• _Before-and-after change data_:
Content starts
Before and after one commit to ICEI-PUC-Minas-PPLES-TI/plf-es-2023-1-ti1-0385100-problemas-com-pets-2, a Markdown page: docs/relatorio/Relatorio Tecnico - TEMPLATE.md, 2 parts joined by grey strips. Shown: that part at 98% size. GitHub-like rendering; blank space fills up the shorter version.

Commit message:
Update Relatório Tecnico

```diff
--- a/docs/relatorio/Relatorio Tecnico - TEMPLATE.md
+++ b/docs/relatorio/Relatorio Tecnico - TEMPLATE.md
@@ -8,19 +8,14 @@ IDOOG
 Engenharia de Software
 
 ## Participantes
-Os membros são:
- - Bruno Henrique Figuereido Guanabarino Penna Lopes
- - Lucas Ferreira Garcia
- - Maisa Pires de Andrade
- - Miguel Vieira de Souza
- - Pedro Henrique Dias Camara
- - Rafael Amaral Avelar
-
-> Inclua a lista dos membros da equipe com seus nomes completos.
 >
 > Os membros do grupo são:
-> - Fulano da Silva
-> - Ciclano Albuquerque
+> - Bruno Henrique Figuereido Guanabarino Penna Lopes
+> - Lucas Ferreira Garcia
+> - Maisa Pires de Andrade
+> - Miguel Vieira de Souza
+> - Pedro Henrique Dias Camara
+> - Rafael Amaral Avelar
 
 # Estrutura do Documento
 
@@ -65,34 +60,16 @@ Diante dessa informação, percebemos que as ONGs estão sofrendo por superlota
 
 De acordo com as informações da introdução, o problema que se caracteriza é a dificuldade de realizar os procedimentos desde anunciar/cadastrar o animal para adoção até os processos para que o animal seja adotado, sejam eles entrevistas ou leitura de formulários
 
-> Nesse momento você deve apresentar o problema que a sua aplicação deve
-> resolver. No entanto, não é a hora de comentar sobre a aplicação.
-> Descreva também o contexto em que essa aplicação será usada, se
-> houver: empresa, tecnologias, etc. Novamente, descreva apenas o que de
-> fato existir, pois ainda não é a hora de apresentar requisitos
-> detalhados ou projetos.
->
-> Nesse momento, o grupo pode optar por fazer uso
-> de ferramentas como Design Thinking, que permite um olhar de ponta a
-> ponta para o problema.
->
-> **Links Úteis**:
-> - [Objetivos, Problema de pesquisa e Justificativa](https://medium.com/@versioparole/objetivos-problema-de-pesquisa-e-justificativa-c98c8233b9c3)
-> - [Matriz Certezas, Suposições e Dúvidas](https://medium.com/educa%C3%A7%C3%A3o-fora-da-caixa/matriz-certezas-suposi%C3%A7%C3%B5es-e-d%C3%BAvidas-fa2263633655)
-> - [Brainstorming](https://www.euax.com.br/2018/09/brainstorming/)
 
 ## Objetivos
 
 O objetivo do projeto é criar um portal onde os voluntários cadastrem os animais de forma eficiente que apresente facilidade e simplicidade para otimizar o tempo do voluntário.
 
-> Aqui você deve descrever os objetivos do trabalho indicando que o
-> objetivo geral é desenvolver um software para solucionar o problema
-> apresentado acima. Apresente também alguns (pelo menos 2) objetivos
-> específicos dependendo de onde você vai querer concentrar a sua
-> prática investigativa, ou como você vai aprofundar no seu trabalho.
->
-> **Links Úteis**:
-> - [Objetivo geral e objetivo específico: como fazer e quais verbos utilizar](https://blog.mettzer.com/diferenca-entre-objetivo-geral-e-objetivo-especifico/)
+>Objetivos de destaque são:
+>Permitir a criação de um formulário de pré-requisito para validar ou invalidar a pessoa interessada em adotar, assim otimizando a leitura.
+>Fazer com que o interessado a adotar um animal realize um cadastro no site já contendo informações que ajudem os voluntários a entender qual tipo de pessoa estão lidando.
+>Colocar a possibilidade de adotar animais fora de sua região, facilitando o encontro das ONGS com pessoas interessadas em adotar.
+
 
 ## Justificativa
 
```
Content ends
• _About this task_: Repeat every line of the data, exactly and in full.

• _Answer to the exercise_:
Before and after one commit to ICEI-PUC-Minas-PPLES-TI/plf-es-2023-1-ti1-0385100-problemas-com-pets-2, a Markdown page: docs/relatorio/Relatorio Tecnico - TEMPLATE.md, 2 parts joined by grey strips. Shown: that part at 98% size. GitHub-like rendering; blank space fills up the shorter version.

Commit message:
Update Relatório Tecnico

```diff
--- a/docs/relatorio/Relatorio Tecnico - TEMPLATE.md
+++ b/docs/relatorio/Relatorio Tecnico - TEMPLATE.md
@@ -8,19 +8,14 @@ IDOOG
 Engenharia de Software
 
 ## Participantes
-Os membros são:
- - Bruno Henrique Figuereido Guanabarino Penna Lopes
- - Lucas Ferreira Garcia
- - Maisa Pires de Andrade
- - Miguel Vieira de Souza
- - Pedro Henrique Dias Camara
- - Rafael Amaral Avelar
-
-> Inclua a lista dos membros da equipe com seus nomes completos.
 >
 > Os membros do grupo são:
-> - Fulano da Silva
-> - Ciclano Albuquerque
+> - Bruno Henrique Figuereido Guanabarino Penna Lopes
+> - Lucas Ferreira Garcia
+> - Maisa Pires de Andrade
+> - Miguel Vieira de Souza
+> - Pedro Henrique Dias Camara
+> - Rafael Amaral Avelar
 
 # Estrutura do Documento
 
@@ -65,34 +60,16 @@ Diante dessa informação, percebemos que as ONGs estão sofrendo por superlota
 
 De acordo com as informações da introdução, o problema que se caracteriza é a dificuldade de realizar os procedimentos desde anunciar/cadastrar o animal para adoção até os processos para que o animal seja adotado, sejam eles entrevistas ou leitura de formulários
 
-> Nesse momento você deve apresentar o problema que a sua aplicação deve
-> resolver. No entanto, não é a hora de comentar sobre a aplicação.
-> Descreva também o contexto em que essa aplicação será usada, se
-> houver: empresa, tecnologias, etc. Novamente, descreva apenas o que de
-> fato existir, pois ainda não é a hora de apresentar requisitos
-> detalhados ou projetos.
->
-> Nesse momento, o grupo pode optar por fazer uso
-> de ferramentas como Design Thinking, que permite um olhar de ponta a
-> ponta para o problema.
->
-> **Links Úteis**:
-> - [Objetivos, Problema de pesquisa e Justificativa](https://medium.com/@versioparole/objetivos-problema-de-pesquisa-e-justificativa-c98c8233b9c3)
-> - [Matriz Certezas, Suposições e Dúvidas](https://medium.com/educa%C3%A7%C3%A3o-fora-da-caixa/matriz-certezas-suposi%C3%A7%C3%B5es-e-d%C3%BAvidas-fa2263633655)
-> - [Brainstorming](https://www.euax.com.br/2018/09/brainstorming/)
 
 ## Objetivos
 
 O objetivo do projeto é criar um portal onde os voluntários cadastrem os animais de forma eficiente que apresente facilidade e simplicidade para otimizar o tempo do voluntário.
 
-> Aqui você deve descrever os objetivos do trabalho indicando que o
-> objetivo geral é desenvolver um software para solucionar o problema
-> apresentado acima. Apresente também alguns (pelo menos 2) objetivos
-> específicos dependendo de onde você vai querer concentrar a sua
-> prática investigativa, ou como você vai aprofundar no seu trabalho.
->
-> **Links Úteis**:
-> - [Objetivo geral e objetivo específico: como fazer e quais verbos utilizar](https://blog.mettzer.com/diferenca-entre-objetivo-geral-e-objetivo-especifico/)
+>Objetivos de destaque são:
+>Permitir a criação de um formulário de pré-requisito para validar ou invalidar a pessoa interessada em adotar, assim otimizando a leitura.
+>Fazer com que o interessado a adotar um animal realize um cadastro no site já contendo informações que ajudem os voluntários a entender qual tipo de pessoa estão lidando.
+>Colocar a possibilidade de adotar animais fora de sua região, facilitando o encontro das ONGS com pessoas interessadas em adotar.
+
 
 ## Justificativa
 
```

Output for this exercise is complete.